"Oh my God!This building was like soooo old!Why was it here anyway?".Chris,you have remarkable restraint.I haven't been "home" in years,but I'm sure when I do I'll be highly disappointed in downtown H.B.When I moved north in the early 80's Huntington Beach still had some of it's character,from what I've heard it's mostly gone.
Oh,Edison high?My goodness,I'm supposed to hate you Chris!I spent my first 3 high school years at F.V.H.S.,you guys were our big rival.Never mind the fact that both campuses were absolutely identical as far as architecture and layout.
I did finish up at H.B.H.S. my senior year when my Mom and I moved to "Beachwalk" the condo complex I assume is still there,50 yards from the house,a gate that led on to the field of the school,sweet!Of course with my newly minted drivers license and my beautiful 1963 Ford Falcon ( which was as old as I was),I'd drive to school.It literally took longer to drive there then to walk,but I had a car!Oh,to be 17 and stupid again......Scratch that,guess I'll stay with 47 and a hell of a lot wiser.

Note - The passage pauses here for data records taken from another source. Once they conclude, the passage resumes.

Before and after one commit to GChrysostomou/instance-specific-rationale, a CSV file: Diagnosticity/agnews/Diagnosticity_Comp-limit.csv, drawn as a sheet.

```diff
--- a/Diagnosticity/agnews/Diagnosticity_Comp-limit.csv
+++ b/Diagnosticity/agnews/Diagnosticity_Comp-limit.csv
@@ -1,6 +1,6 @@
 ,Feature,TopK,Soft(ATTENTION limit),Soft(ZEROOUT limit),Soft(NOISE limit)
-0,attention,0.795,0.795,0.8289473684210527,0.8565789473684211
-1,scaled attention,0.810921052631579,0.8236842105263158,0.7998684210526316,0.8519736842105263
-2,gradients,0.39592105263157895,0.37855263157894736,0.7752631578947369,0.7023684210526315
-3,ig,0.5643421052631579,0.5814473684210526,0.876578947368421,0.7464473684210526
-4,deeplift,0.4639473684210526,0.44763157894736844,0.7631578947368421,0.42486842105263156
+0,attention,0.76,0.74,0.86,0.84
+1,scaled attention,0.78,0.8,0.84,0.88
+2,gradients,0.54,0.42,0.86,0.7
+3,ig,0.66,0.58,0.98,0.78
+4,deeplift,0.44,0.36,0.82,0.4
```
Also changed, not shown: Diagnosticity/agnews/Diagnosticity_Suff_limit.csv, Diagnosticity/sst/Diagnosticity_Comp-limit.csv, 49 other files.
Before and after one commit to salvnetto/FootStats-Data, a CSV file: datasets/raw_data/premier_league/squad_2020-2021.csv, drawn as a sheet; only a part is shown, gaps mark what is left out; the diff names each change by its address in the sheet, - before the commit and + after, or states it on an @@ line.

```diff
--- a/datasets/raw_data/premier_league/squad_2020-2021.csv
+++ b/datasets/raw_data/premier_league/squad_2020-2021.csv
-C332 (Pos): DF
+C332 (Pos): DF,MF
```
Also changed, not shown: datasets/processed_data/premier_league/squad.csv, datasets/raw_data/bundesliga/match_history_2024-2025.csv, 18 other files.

Anonymous said...

That is horrible. Every time we loose a contributing historic structure we loose part of our memory. Counter to what the guy said, the real eyesores are the ugly condos they built up around that beautiful old building.

DanGarion said...

Wow those people sound like idiots. Oh no, they hold community events and functions! Very sad to hear about this.

Anonymous said...

Sorry to hear this. Keep up the good work Chris! Your excellent blog is a bright light of enlightenment and meaning in the fight against ignorance, so please don't let this get you down.

The pitiful comments you describe are examples of a rampant lack of common empathy and understanding of one's own community.

When people out of selfishness separate themselves from others based on external class differences, don't understand their environment and what is actually around them, do not understand or appreciate others, their mindset can best and unfortunately be described as sick. They are part of a bumper crop of sociopaths sad to say...

-An HB kid in exile

Aaron said...

Thanks for the post. Another piece of history lost to fire. Questionable curcumatances perhaps? Reminds me of when the SR Bowen machine shop (Lake and Yorktown) burnt down in 1989. At least it wasn't as bad as when the city purchased the Huntington Beach Inn from the Elks and deliberately burned it down.

Chris Jepsen said...

Aaron: Don't forget what everyone called the "redevelopment fire" at the Northam Ranch House -- directly across Yorktown from City Hall.